You just can’t spend any time in Tuscany and not take full advantage of the wine. It’s would be almost immoral. It’s one of the best parts about Italy! Tuscan wines are some of my particular favorites (I know, I lived in France for three years – this love affair with Italian wine IS considered cheating…). I just can’t help myself. I absolutely adore a nice glass of chianti, sitting on a terrace, taking in the fresh air and views of the Italian countryside. Paints a perfect picture, doesn’t it?
I was fortunate to visit the Ornellaia Estate just outside Bolgheri when I was in Tuscany one summer. Tours are offered in Italian, English, German, and French, and are by appointment only, just FYI. It’s a boutique vineyard, so you won’t be facing the crowds you might encounter at the larger estates. Makes it all so much more personal and enjoyable in my opinion.
During our visit we were able to wander the grounds, visiting the vineyards, winery, and cellar. No matter how many vineyards I have visited, I am always in awe at how much work and knowledge goes into the production of wine. Much respect for these guys, they really know their craft, and are intensely passionate about it. Our guide explained to us the many steps that must be taken in order to take a little bunch of grapes and turn them into the nectar of the gods, all of which I have mostly forgotten now (or never heard, because I was too busy staring at the barrels upon barrels of the good stuff, wondering how I could roll one away without being conspicuous…).
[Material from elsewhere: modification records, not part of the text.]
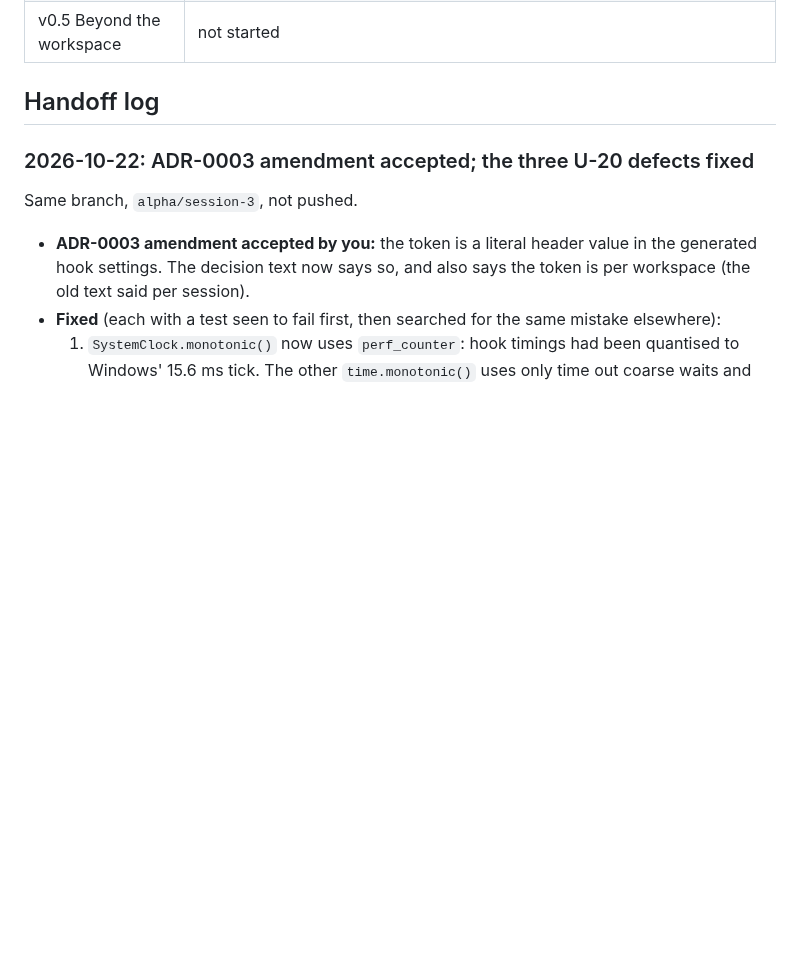
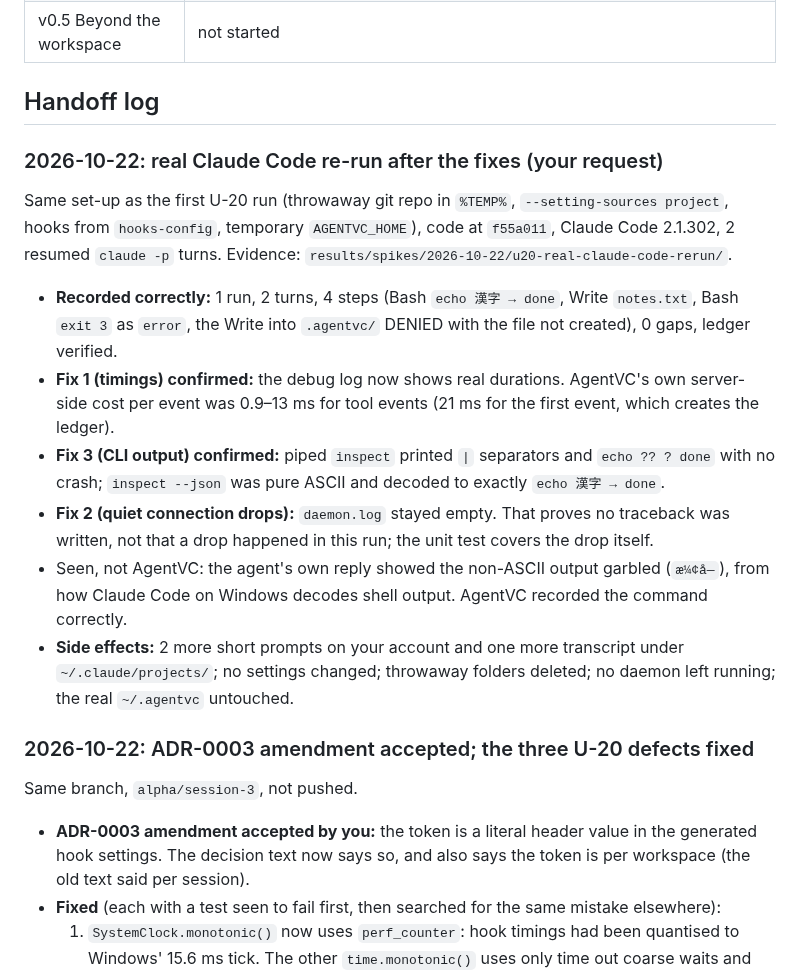
Before and after one commit to Jay2Kumar1Sharma/AgentVC, a Markdown page: docs/progress.md, the part around the change. Rendered like a GitHub page; blank space fills up the shorter version.

Commit message:
docs(progress): real Claude Code re-run confirms the fixes

```diff
--- a/docs/progress.md
+++ b/docs/progress.md
@@ -27,6 +27,15 @@ Updated at the end of every session by the agent doing the work. Newest handoff
 | v0.5 Beyond the workspace | not started |
 
 ## Handoff log
+
+### 2026-10-22: real Claude Code re-run after the fixes (your request)
+Same set-up as the first U-20 run (throwaway git repo in `%TEMP%`, `--setting-sources project`, hooks from `hooks-config`, temporary `AGENTVC_HOME`), code at `f55a011`, Claude Code 2.1.302, 2 resumed `claude -p` turns. Evidence: `results/spikes/2026-10-22/u20-real-claude-code-rerun/`.
+- **Recorded correctly:** 1 run, 2 turns, 4 steps (Bash `echo 漢字 → done`, Write `notes.txt`, Bash `exit 3` as `error`, the Write into `.agentvc/` DENIED with the file not created), 0 gaps, ledger verified.
+- **Fix 1 (timings) confirmed:** the debug log now shows real durations. AgentVC's own server-side cost per event was 0.9–13 ms for tool events (21 ms for the first event, which creates the ledger).
+- **Fix 3 (CLI output) confirmed:** piped `inspect` printed `|` separators and `echo ?? ? done` with no crash; `inspect --json` was pure ASCII and decoded to exactly `echo 漢字 → done`.
+- **Fix 2 (quiet connection drops):** `daemon.log` stayed empty. That proves no traceback was written, not that a drop happened in this run; the unit test covers the drop itself.
+- Seen, not AgentVC: the agent's own reply showed the non-ASCII output garbled (`æ¼¢å­—`), from how Claude Code on Windows decodes shell output. AgentVC recorded the command correctly.
+- **Side effects:** 2 more short prompts on your account and one more transcript under `~/.claude/projects/`; no settings changed; throwaway folders deleted; no daemon left running; the real `~/.agentvc` untouched.
 
 ### 2026-10-22: ADR-0003 amendment accepted; the three U-20 defects fixed
 Same branch, `alpha/session-3`, not pushed.
```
Now it’s all well and good for them to tell us how good their wine is, but it doesn’t quite sink in until you try it for yourself. The tour did include a tasting at the end, in which we were able to sip on the vintages produced by this estate while someone explained to us some details about tannins, robustness, bouquet, and other such buzzwords. I’m not well-versed in the knowledge of wine, but it does make sense when they explain to you what you should be tasting as the wine is actually in your mouth. We tried three vintages: Le Volte dell’Ornellaia, Le Serre Nuovo dell’Ornellaia, and the premium Ornellaia, Bolgheri DOC Superiore. Yes, I bought a bottle. Yes, it was expensive… but so worth every euro cent!
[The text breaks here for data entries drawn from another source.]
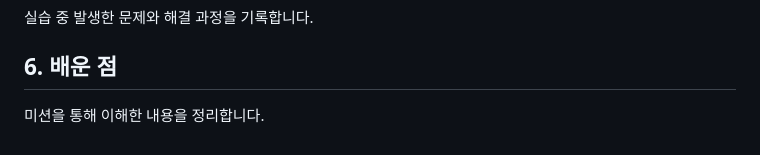
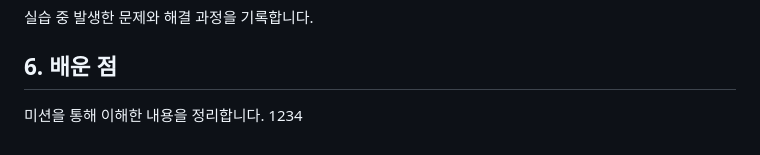
Before and after one commit to greenable-7/codysey-workstation, a Markdown page: README.md, the part around the change. Rendered like a GitHub page.

Commit message:
테스트

```diff
--- a/README.md
+++ b/README.md
@@ -198,3 +198,4 @@ $ ls /Users/dreamitator5528/Desktop/codysey-workstation/app/index.html
 ## 6. 배운 점
 
 미션을 통해 이해한 내용을 정리합니다.
+1234
```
If you ever find yourself in this little corner of Tuscany, take a ride out to Bolgheri. It’s a small village, but has some fabulous wines. The climate is sunny, dry, and moderately windy, making it ideal for the production of the same grape varietals as the Bordeaux region of France. They do it pretty well here too, with one wine, a Sassaciaia by Ornellaia’s neighbor Tenuta San Guido, having beaten out the French vintages in an event held by Decanter in 1974. And yes, they are still talking about it.